Tallis or Tallit: A Jewish prayer shawl with tzitzit, or specially knotted fringes, on each of its four corners. The groom usually wears a tallit (also pronounced tallis) during the wedding ceremony. The couple sometimes chooses to use a large tallit as their wedding chuppah. Married men wear a tallit during prayer in Orthodox Jewish congregations.
Te-naim: Literally, “conditions” or “stipulations.” It is the name given to the engagement contract as well as to the celebration held when the contract is signed.
Tzedakah: Charity or the obligatory Jewish requirement of righteous giving and just behavior. Many Jews donate “Ma-aser” or 10% of their earning to needy people or charitable organizations.
Unterfirer: Yiddish, the people who escort the bride and groom to the Chuppah. Most often parents escort their sons and daughters. In some circles, mothers of the bride and groom escort the Kallah, and fathers of the about to be wed couple escorts the Chatan.
Yichud: Literally, becoming one, or “union.” A short period of seclusion for the bride and groom immediately following the marriage ceremony. The couple shares some time together in a room alone — usually eating, as traditionally they have fasted on their wedding day to atone for their sins and start life anew. This part of the ceremony allows the bride and groom to acknowledge the power of their commitment to one another. In Hebrew, yichud refers to a man and woman being alone together, out of sight of others. In Orthodox tradition, yichud between an unmarried man and woman is expressly prohibited, which is why this period of seclusion is especially momentous for Jewish couples who strictly adhere to Jewish law. For more liberal Jewish couples, yichud is a symbolic and emotional consummation of the marriage. Many couples describe yichud as an oasis of calm during an often-hectic wedding day. Because of the yichud ritual, there is usually no receiving line at a Jewish wedding. After yichud, it’s time for the bride and groom to join in the joyous simcha.

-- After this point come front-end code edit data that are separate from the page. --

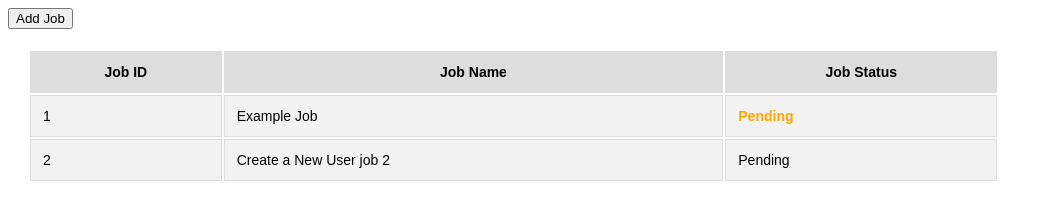
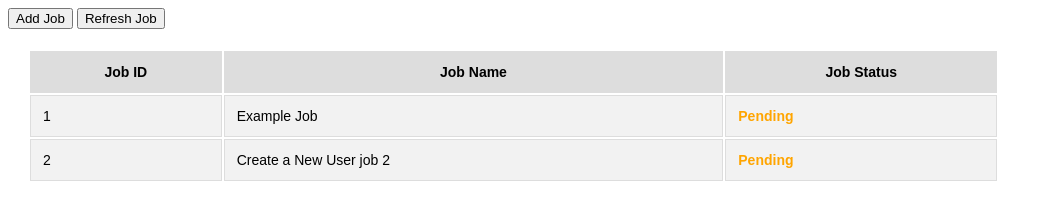
Before and after one commit to biswajitsundara/websamples, a plain HTML site: page table/table.html in a window 1280 px wide. Both pictures are taken after a click on the button "Add Job". Shown: the whole page, without its empty margins (0-1052 px from the left). Drawn offline with Linux system fonts and the light colour scheme.

Commit message:
table updates

```diff
--- a/table/table.html
+++ b/table/table.html
@@ -11,6 +11,7 @@
 <body>
 
     <button onclick="addJob()">Add Job</button>
+    <button  id="refreshBtn" onclick="refreshStatus()">Refresh Job</button>
 
     <table id="jobTable">
         <tr>
--- a/table/table.js
+++ b/table/table.js
@@ -1,20 +1,29 @@
+let refreshCount = 0;
+const maxRefreshCount = 5;
+let jobID;
+
 function addJob() {
   var newRow = document.createElement("tr");
-  var jobID = document.getElementById("jobTable").rows.length;
+  jobID = document.getElementById("jobTable").rows.length;
   var jobName = "Create a New User job " + jobID;
   var jobStatus = "Pending";
 
   newRow.innerHTML = `<td>${jobID}</td>
       <td>${jobName}</td>
-      <td id=job${jobID}Status>${jobStatus}</td>
+      <td id=job${jobID}Status class='pending'>${jobStatus}</td>
      `;
 
   document.getElementById("jobTable").appendChild(newRow);
+}
 
-  setTimeout(function () {
-    const cellId = `job${jobID}Status`;
-    document.getElementById(cellId).innerHTML = "Success";
-    document.getElementById(cellId).classList.add('success');
-
-  }, 5000);
+function refreshStatus() {
+  refreshCount++;
+  if (refreshCount >= maxRefreshCount) {
+    setTimeout(function () {
+      const cellId = `job${jobID}Status`;
+      document.getElementById(cellId).innerHTML = "Success";
+      document.getElementById(cellId).classList.remove("pending");
+      document.getElementById(cellId).classList.add("success");
+    }, 5000);
+  }
 }
```
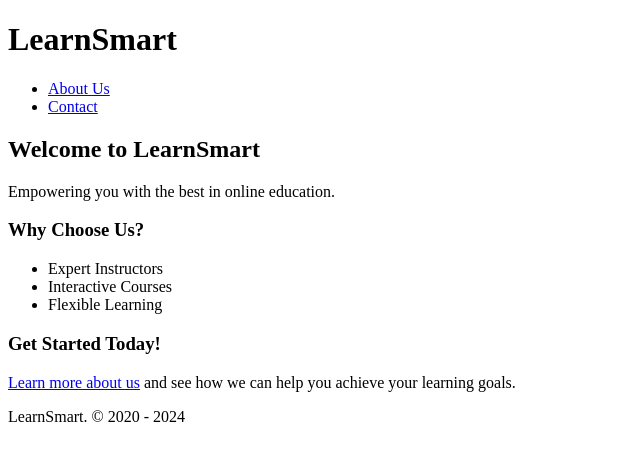
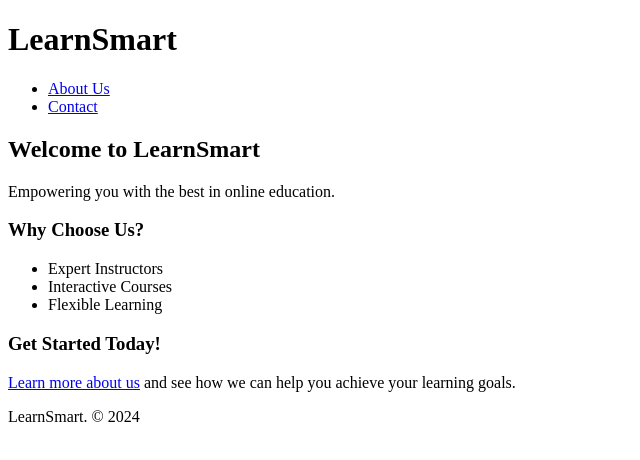
Before and after one commit to ruttovictor/LearnSmart-, a plain HTML site: page index.html in a window 1280 px wide. Shown: the full height of the page, 0-640 px from the left. Drawn offline with Linux system fonts and the light colour scheme.

Commit message:
Update index.html

```diff
--- a/index.html
+++ b/index.html
@@ -42,7 +42,7 @@
     </main>
 
     <footer>
-      <p>LearnSmart. &copy; 2020 - 2024</p>
+      <p>LearnSmart. &copy; 2024</p>
     </footer>
   </body>
 </html>
```
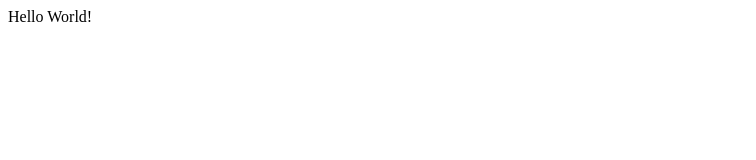
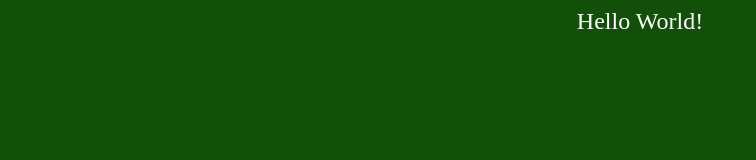
Before and after one commit to informaticapau/informaticapau.github.io, a plain HTML site: page index.html in a window 1280 px wide. Shown: the whole page, without its empty margins (0-756 px from the left). Drawn offline with Linux system fonts and the light colour scheme.

Commit message:
Cambiado el color del fondo

```diff
--- /dev/null
+++ b/index.css
@@ -0,0 +1,15 @@
+:root {
+    --color-bg: #12500A;  /* Background */
+    --color-txt: #FFFFFF;/* Text */
+}
+
+body {
+    /* Background */
+    background-color: var(--color-bg);
+
+    /* Text */
+    font-size: calc(1em + 1vmin);
+    font-family: Ubuntu, "times new roman", times, roman, serif;
+    text-align: center;
+    color: var(--color-txt);
+}
--- a/index.html
+++ b/index.html
@@ -1,6 +1,9 @@
 <html>
    <head>
-      <title>Welcome to Informaticapau's website.</title>
+      <meta charset="UTF-8">
+      <link rel="icon" type="image/png" href="https://avatars.githubusercontent.com/u/77335580?s=200&v=4" />
+      <title>Welcome, User!</title>
+      <link rel="stylesheet" href="index.css">
    </head>
    <body>
       <p>Hello World!</p>
```
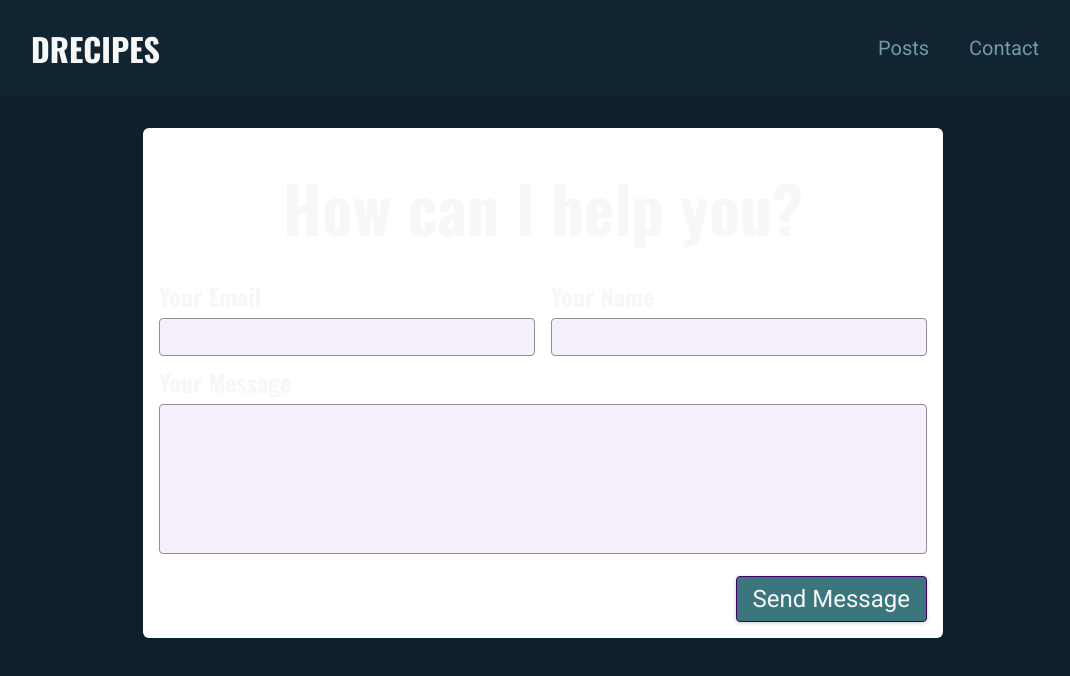
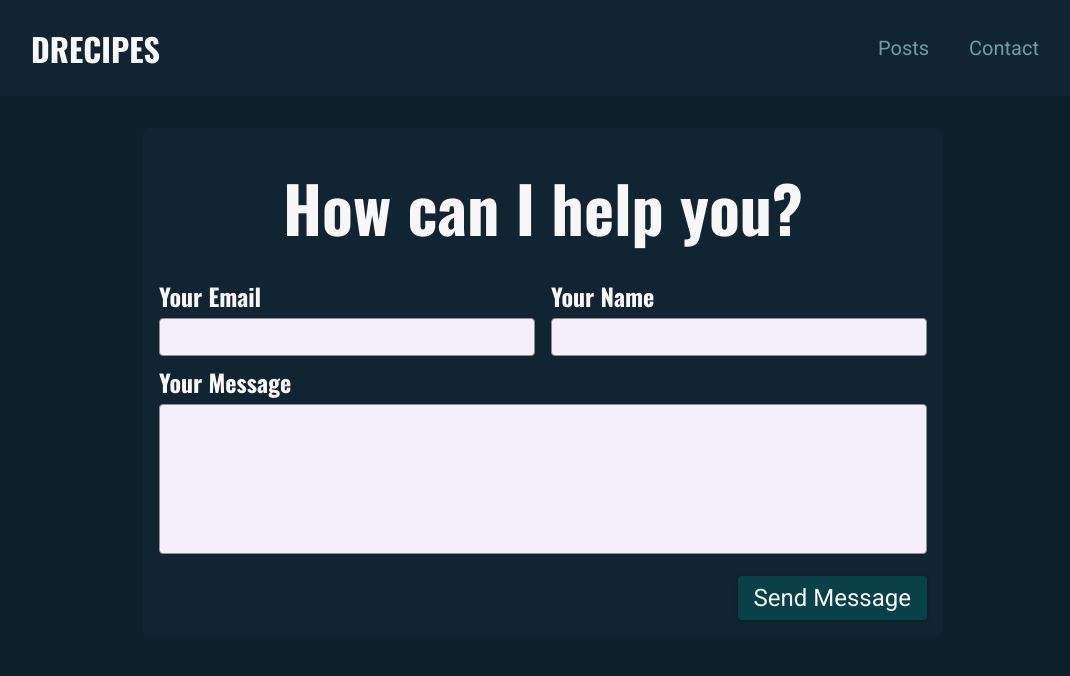
Before and after one commit to gyunsan/drecipes, a Next.js app: page /contact in a window 1280 px wide. Shown: the top 676 px of the page, without its empty margins (97-1167 px from the left). Built offline with nearby package versions, Linux system fonts and the light colour scheme.

Commit message:
more css styles 6 oct 22

```diff
--- a/components/contact/contact-form.module.css
+++ b/components/contact/contact-form.module.css
@@ -1,7 +1,7 @@
 .contact {
   margin: var(--size-8) auto;
   border-radius: 6px;
-  background-color: #fff;
+  background-color:#102531;
   width: 90%;
   max-width: 50rem;
   padding: var(--size-4);
@@ -9,7 +9,7 @@
 }
 
 .contact h1 {
-  font-size: var(--size-8);
+  font-size: var(--size-200);
   margin: var(--size-4) 0;
   text-align: left;
 }
@@ -51,8 +51,8 @@
 .form button {
   font: inherit;
   cursor: pointer;
-  background-color: #3b757e;
-  border: 1px solid var(--color-primary-700);
+  background-color: #094148;
+  border: 1px solid var(--color-primary-900);
   padding: var(--size-2) var(--size-4);
   border-radius: 4px;
   color: #F7F7F7;
@@ -60,13 +60,14 @@
 }
 
 .form button:hover {
-  background-color: #7DA2A9;
-  border-color: var(--color-primary-500);
+  background-color: #0c5a65;
+  border-color: var(--color-primary-900);
 }
 
 @media (min-width: 768px) {
   .contact h1 {
     font-size: var(--size-16);
     text-align: center;
-  }
+    color: #f7f7f7;
+    }
 }
```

Zivug: Literally, “coupling.” Mainly referring to one’s preordained mate, what one would hope is the perfect match